Anatomy of a Wine Dinner

A big wine dinner looks easy enough. Snag a winemaker looking to show his wares, book a restaurant on a slow night. Come up with a menu that delivers enough panache to entice the buyers. Send out an email, do some publicity and voila. Everybody shows up, enjoys some good wine and some good food and goes home happy. Maybe even some wine is sold. As one might expect, there's a lot of work putting it all together.
Monday night a sold out room enjoyed a magnificent evening of great wines and great food to welcome Jean-Guillaume Prats, managing director of the great Bordeaux estate Cos d'Estournel to Dallas. The amazing food was prepared by Chef Bruno Davaillon and Sous Chef Eric Brandt of The Mansion on Turtle Creek.
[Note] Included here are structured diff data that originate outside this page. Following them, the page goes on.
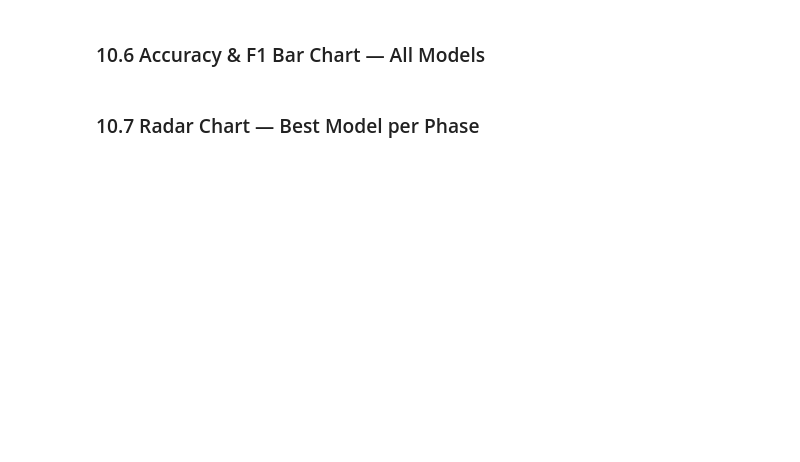
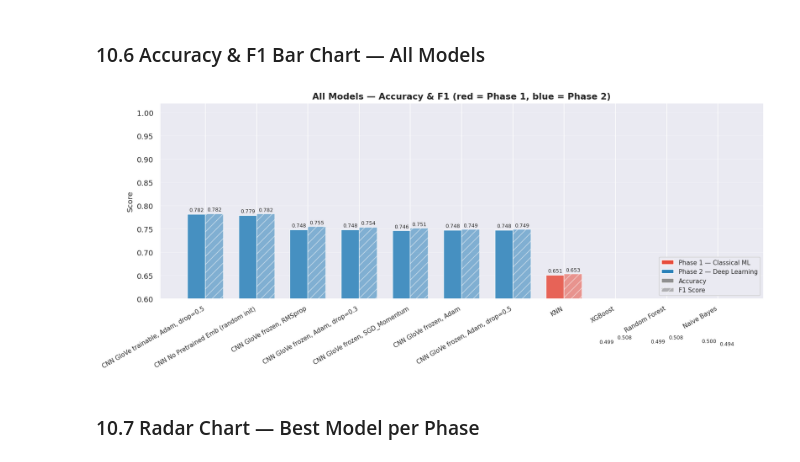
Before and after one commit to EmanEmadFarghaly/Sentiment-Fake-News-Analysis, a Jupyter notebook: sentiment.ipynb, the cells around one changed output. Saved outputs shown, nothing was run; the diff lists cells and outputs as text; code cells hidden in the pictures; blank space fills up the shorter version.

```diff
--- a/sentiment.ipynb
+++ b/sentiment.ipynb
@@ -2077,7 +2543,7 @@ for name, d in all_models.items():
     rows.append({
         'Model':     name,
         'Phase':     d['phase'],
-        'Accuracy':  round(accuracy_score(yt, yp), 4),
+        'Accuracy':  round(accuracy_scorCe(yt, yp), 4),
         'Precision': round(precision_score(yt, yp, zero_division=0), 4),
         'Recall':    round(recall_score(yt, yp, zero_division=0), 4),
         'F1':        round(f1_score(yt, yp, zero_division=0), 4),
@@ -2157,7 +2659,7 @@ plt.show()
 # %%
 fig, ax = plt.subplots(figsize=(14, 6))
 
-labels  = metrics_df.index.tolist()
+labels  = C.index.tolist()
 accs    = metrics_df['Accuracy'].values
 f1s     = metrics_df['F1'].values
 phases  = metrics_df['Phase'].values
@@ -2169,33 +2671,35 @@ width = 0.35
 bar_colors = ['#e74c3c' if p == 1 else '#2980b9' for p in phases]
 
 bars_acc = ax.bar(x - width/2, accs, width, color=bar_colors, alpha=0.85, label='Accuracy')
 bars_f1  = ax.bar(x + width/2, f1s,  width, color=bar_colors, alpha=0.55, label='F1 Score', hatch='//')
 
 # Annotate bars
 for bar in bars_acc:
     ax.text(bar.get_x() + bar.get_width()/2, bar.get_height() + 0.003,
             f'{bar.get_height():.3f}', ha='center', va='bottom', fontsize=7.5)
 for bar in bars_f1:
     ax.text(bar.get_x() + bar.get_width()/2, bar.get_height() + 0.003,
             f'{bar.get_height():.3f}', ha='center', va='bottom', fontsize=7.5)
 
 ax.set_xticks(x)
 ax.set_xticklabels(labels, rotation=30, ha='right', fontsize=9)
 ax.set_ylim(0.6, 1.02)
 ax.set_ylabel('Score')
 ax.set_title('All Models — Accuracy & F1 (red = Phase 1, blue = Phase 2)', fontweight='bold')
 
 from matplotlib.patches import Patch
 legend_elements = [
     Patch(facecolor='#e74c3c', label='Phase 1 — Classical ML'),
     Patch(facecolor='#2980b9', label='Phase 2 — Deep Learning'),
     Patch(facecolor='grey', alpha=0.85, label='Accuracy'),
     Patch(facecolor='grey', alpha=0.55, hatch='//', label='F1 Score'),
 ]
 ax.legend(handles=legend_elements, loc='lower right', fontsize=9)
 ax.grid(axis='y', alpha=0.4)
 plt.tight_layout()
 plt.show()
+# %% [output]
+[figure, added]
 # %% [markdown]
 ### 10.7  Radar Chart — Best Model per Phase
 # %%
```
Also changed, not shown: parts of 87 cells of this notebook.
One of the perks of my job is that I get to work these dinners. Work? You might ask. Yes, work.

I showed up about 4:30 to find that Randy Mclaughlin, one of the masterminds behind the event was already opening the bottles. It wasn't as complicated as the big Bordeaux dinners we host in the fall, but that just meant we were able to pay more attention to the preparation of the wines.

Randy handed the job of opening the bottles over to me and he began the tedious task of double-decanting 32 bottles of wine. Double decanting involves splash pouring the wine into a decanter and then carefully pouring the wine back into the original bottle. Splash pouring puts bubbles of air into the wine. The double pouring exposes the wine to air twice. The surface area of the bubbles combined with the double pour pulls the aromatic and flavor molecules to the surface and increases perception of the fruit characteristics of the wine. (Here's a link to a scientific study of this process as it relates to champagne.)   We double decanted all the younger wines three hours before they were poured. The 1995 was carefully decanted and served from the decanters.

Of course sediment is the other reason to decant. The 2006 and 2007 wines were pretty clean. The 2001 threw a lot of clunky sediment. So much that we had to rinse all the bottles before they could be refilled. The 1995 appeared to have been stored upside down! The necks contained a sticky sediment which stuck to the corks. Pouring these was tricky indeed. The good news was that each decanter of the '01 had a little wine left in the bottom. Hmm. It didn't take much ingenuity to aggregate the dregs into one decanter. We wound up with enough for two small glasses. A nice reward for a couple of hours of tense and tedious work.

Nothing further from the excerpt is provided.